In its press release, the AP-HP specifies that the leak contains ” almost exclusively “Of the tests carried out” mid-2020 in Île-de-France “. This indication will be enough to dispel the concerns of many, but the period concerned corresponds to departures on summer vacation, a period during which many Parisians have carried out a test in order to be able to travel.
This period of doubt should not last, however. ” All concerned, to whom the AP-HP apologizes, will be informed individually in the coming days. “, Promises the institution. This communication, important and necessary to protect against possible consequences, is provided for by law. The general data protection regulation, known by the acronym RGPD, provides that if a leak is discovered, the affected organization warns the data authority, the Cnil, within 72 hours – which does the AP-HP. Then, in the event that the personal data represents a ” high risk For those concerned, the organization has three additional days to notify them individually.
Once the data is leaked, it is in nature forever. To protect yourself from the consequences of the flight, there is no other solution than to pay extra attention to phishings and other shady behavior.
And now ?
” Investigations continue », Specifies the AP-HP. The investigation could reveal new details about the incident in the coming weeks, but the institution must still make it public. The two competent organizations on the subject, Anssi and Cnil, have been notified. The survey has two main objectives:
- Understand the operating mode and the nature of the vulnerabilities exploited. This could help to better understand what type of hacker may have committed the attack. Were they cybercriminals looking for data to sell? Or state-funded hackers with strategic goals?

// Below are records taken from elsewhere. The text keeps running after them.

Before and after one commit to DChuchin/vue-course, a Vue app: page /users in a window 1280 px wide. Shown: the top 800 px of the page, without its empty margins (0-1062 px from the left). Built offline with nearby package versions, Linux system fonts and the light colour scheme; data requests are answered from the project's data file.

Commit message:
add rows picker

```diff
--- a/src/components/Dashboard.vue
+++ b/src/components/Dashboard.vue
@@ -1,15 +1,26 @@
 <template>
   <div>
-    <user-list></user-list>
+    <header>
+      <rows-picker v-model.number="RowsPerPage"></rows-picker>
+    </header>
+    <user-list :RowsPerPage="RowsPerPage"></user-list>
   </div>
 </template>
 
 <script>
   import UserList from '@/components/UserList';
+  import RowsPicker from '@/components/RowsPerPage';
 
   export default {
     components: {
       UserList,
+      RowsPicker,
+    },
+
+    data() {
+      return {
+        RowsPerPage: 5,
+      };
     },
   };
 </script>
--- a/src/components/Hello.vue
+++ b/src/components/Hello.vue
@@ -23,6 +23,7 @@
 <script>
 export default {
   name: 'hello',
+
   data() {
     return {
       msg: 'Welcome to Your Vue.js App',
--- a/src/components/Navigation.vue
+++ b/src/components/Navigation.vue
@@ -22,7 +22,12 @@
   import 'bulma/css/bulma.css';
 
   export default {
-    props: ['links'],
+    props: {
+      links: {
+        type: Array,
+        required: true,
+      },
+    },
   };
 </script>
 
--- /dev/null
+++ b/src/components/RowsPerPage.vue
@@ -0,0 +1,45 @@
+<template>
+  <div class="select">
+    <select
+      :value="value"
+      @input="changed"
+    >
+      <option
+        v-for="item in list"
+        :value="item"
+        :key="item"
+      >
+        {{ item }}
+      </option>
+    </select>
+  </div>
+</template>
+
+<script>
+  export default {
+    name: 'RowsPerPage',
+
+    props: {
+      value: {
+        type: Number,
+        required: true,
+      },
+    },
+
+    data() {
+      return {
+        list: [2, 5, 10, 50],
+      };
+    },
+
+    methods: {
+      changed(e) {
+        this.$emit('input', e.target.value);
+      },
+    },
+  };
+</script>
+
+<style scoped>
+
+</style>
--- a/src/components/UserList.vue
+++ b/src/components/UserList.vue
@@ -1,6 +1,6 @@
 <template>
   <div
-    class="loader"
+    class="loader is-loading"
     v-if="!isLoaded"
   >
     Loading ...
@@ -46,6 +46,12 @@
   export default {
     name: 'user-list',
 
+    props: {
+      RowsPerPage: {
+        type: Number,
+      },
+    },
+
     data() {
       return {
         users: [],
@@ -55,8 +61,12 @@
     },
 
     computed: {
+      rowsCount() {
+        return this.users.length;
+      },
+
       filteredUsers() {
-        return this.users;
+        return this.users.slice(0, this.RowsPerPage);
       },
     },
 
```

Uncovering the technical details of the cyberattack could also help other organizations protect themselves against similar attacks.
- Trace the origin of the attack, although it is likely that the perpetrator of the attack will never be identified. Attributing a cyberattack is indeed an imprecise science, especially if the hacker has taken a minimum of precaution. Investigators trace back to IP addresses – that is, machine addresses – but cannot conclude that these devices are the point of origin of the attack. Worse, in the event that the IP address is located abroad, the attribution puzzle becomes even more complex, since issues of international law and diplomacy come into play. There remains the possibility that the attacker or a petty delinquent, who would hardly have protected his tracks, before stealing the data.
In parallel with the investigation, it will be necessary to follow the route of the data leak. Several scenarios are possible:
- Thieves keep the stolen database to themselves, and exploit it for malicious purposes
- Thieves sell it (before or after having exploited it themselves). The stolen information base should indeed have a high market value. The buyer could then decide to use it for his own purposes and / or to resell it himself. Sometimes the chain reselling system results in stolen data being uploaded for free on reputable hacker forums.